-- Opening Marker --

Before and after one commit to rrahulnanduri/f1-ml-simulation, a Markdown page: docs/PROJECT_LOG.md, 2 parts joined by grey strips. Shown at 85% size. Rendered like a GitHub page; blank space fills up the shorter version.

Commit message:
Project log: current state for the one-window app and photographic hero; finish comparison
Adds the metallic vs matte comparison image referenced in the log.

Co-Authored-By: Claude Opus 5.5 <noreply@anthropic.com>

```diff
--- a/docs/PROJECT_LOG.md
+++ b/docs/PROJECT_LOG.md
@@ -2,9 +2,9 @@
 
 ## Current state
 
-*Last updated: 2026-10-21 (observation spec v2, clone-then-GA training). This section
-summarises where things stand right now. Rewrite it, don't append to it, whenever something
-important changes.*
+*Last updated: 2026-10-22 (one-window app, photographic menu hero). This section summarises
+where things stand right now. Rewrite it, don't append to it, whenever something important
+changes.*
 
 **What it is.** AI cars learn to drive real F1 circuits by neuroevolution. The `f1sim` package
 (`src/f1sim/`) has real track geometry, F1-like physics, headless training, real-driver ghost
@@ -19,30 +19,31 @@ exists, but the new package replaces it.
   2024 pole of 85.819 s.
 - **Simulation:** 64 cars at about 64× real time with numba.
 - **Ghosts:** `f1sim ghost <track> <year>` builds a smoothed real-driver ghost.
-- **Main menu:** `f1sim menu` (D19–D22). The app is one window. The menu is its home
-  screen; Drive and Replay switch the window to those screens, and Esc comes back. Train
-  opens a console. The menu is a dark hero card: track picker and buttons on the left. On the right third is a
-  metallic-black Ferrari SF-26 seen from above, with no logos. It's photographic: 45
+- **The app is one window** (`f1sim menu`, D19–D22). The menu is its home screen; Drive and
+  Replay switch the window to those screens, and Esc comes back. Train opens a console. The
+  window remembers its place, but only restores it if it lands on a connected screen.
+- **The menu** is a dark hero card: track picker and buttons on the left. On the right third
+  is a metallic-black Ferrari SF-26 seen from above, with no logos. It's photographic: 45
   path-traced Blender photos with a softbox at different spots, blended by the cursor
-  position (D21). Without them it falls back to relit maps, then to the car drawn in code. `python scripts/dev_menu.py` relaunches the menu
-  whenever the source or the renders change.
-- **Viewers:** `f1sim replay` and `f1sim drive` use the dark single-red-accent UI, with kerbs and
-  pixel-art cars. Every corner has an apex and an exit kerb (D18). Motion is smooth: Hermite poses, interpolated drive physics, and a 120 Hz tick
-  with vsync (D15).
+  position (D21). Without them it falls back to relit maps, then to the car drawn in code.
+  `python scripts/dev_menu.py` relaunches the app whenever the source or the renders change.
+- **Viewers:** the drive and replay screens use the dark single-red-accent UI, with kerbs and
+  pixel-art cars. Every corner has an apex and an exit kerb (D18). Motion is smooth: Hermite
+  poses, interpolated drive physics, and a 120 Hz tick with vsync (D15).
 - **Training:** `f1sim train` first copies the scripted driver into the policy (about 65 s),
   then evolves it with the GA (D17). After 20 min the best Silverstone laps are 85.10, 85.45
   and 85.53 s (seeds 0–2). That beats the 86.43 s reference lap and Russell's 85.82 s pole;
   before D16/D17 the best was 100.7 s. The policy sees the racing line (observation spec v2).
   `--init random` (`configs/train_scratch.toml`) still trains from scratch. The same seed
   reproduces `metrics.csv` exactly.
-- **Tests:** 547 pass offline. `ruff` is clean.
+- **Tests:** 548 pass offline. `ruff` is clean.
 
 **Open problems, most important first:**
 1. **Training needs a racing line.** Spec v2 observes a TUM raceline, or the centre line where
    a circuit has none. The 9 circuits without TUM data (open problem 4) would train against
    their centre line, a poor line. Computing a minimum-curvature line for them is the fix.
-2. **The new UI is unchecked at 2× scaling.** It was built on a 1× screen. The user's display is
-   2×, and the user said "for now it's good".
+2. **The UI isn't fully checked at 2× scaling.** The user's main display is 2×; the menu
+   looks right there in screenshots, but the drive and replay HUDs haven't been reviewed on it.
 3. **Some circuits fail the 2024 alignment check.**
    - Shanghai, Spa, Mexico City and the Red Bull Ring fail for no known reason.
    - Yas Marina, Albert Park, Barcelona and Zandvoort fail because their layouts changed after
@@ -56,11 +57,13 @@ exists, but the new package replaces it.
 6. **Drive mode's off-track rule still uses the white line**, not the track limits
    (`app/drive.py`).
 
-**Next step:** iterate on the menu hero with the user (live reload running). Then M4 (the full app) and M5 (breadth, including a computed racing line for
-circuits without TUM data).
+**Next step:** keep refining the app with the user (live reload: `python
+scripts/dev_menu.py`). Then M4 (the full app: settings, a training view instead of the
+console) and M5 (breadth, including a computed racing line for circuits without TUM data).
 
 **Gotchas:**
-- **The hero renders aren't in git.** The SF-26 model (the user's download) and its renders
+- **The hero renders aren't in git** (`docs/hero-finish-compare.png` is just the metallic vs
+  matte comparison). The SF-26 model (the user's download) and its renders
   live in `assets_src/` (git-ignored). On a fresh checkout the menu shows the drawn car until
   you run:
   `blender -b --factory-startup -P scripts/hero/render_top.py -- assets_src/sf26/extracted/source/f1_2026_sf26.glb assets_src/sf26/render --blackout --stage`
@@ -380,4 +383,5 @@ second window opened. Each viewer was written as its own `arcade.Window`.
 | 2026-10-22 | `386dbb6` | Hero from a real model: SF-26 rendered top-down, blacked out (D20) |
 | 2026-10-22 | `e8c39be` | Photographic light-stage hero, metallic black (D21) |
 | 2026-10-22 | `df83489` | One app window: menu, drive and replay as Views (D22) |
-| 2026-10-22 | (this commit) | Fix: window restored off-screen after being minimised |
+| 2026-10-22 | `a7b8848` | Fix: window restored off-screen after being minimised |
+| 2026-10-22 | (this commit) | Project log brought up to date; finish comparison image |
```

-- Closing Marker --
-- Opening Marker --

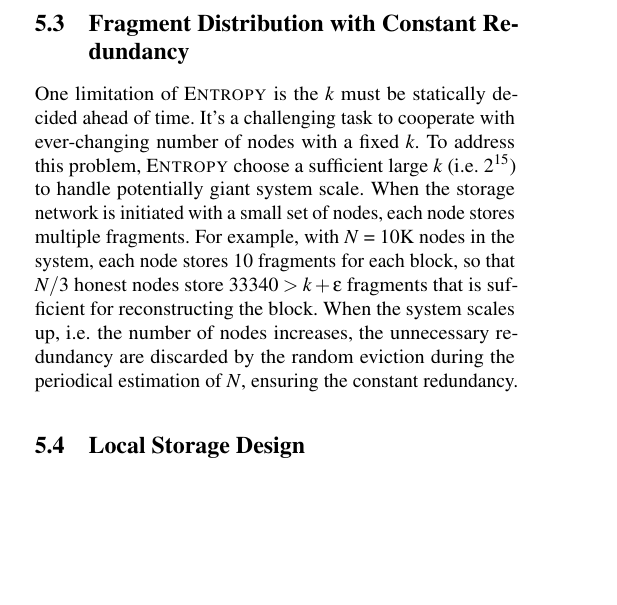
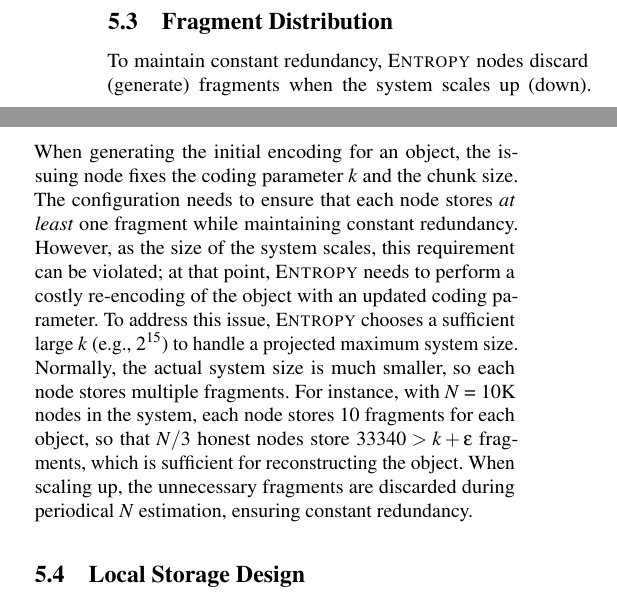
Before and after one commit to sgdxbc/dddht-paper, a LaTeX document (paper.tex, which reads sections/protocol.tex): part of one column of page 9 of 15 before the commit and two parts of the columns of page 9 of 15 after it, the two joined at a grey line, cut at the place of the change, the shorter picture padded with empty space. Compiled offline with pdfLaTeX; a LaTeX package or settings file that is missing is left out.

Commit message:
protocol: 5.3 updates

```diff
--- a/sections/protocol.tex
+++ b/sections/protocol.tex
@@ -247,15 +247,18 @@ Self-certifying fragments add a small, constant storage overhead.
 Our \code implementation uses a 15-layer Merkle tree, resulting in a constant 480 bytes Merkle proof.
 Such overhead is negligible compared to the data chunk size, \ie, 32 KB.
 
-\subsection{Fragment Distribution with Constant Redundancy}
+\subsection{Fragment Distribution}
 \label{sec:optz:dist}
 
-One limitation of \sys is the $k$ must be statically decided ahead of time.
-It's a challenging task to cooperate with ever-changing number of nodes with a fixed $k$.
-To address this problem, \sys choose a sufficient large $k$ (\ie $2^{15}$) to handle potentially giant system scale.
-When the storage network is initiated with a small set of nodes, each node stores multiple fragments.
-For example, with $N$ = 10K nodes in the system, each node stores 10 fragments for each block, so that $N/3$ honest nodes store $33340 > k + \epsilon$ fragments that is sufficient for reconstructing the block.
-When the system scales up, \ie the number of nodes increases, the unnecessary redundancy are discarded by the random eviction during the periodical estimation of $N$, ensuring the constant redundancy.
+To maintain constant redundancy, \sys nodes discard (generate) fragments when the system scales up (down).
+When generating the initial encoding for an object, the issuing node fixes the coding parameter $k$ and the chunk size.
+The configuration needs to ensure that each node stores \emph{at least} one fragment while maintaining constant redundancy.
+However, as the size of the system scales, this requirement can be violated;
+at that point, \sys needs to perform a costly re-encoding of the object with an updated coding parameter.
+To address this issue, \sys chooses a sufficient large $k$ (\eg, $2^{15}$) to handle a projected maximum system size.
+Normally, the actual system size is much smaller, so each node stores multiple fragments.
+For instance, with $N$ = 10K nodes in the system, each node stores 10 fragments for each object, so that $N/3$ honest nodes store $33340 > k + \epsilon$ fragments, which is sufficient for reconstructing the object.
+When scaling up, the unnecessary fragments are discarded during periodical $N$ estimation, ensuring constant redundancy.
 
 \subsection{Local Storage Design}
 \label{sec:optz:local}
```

-- Closing Marker --

■ Aim of the exercise:
Please give back, exactly as it stands above, the stretch from the line with "Before and after one commit to rrahulnanduri/f1-ml-simulation, a" through the line with "Project log: current", and no line outside it.

■ Written answer:
Before and after one commit to rrahulnanduri/f1-ml-simulation, a Markdown page: docs/PROJECT_LOG.md, 2 parts joined by grey strips. Shown at 85% size. Rendered like a GitHub page; blank space fills up the shorter version.

Commit message:
Project log: current state for the one-window app and photographic hero; finish comparison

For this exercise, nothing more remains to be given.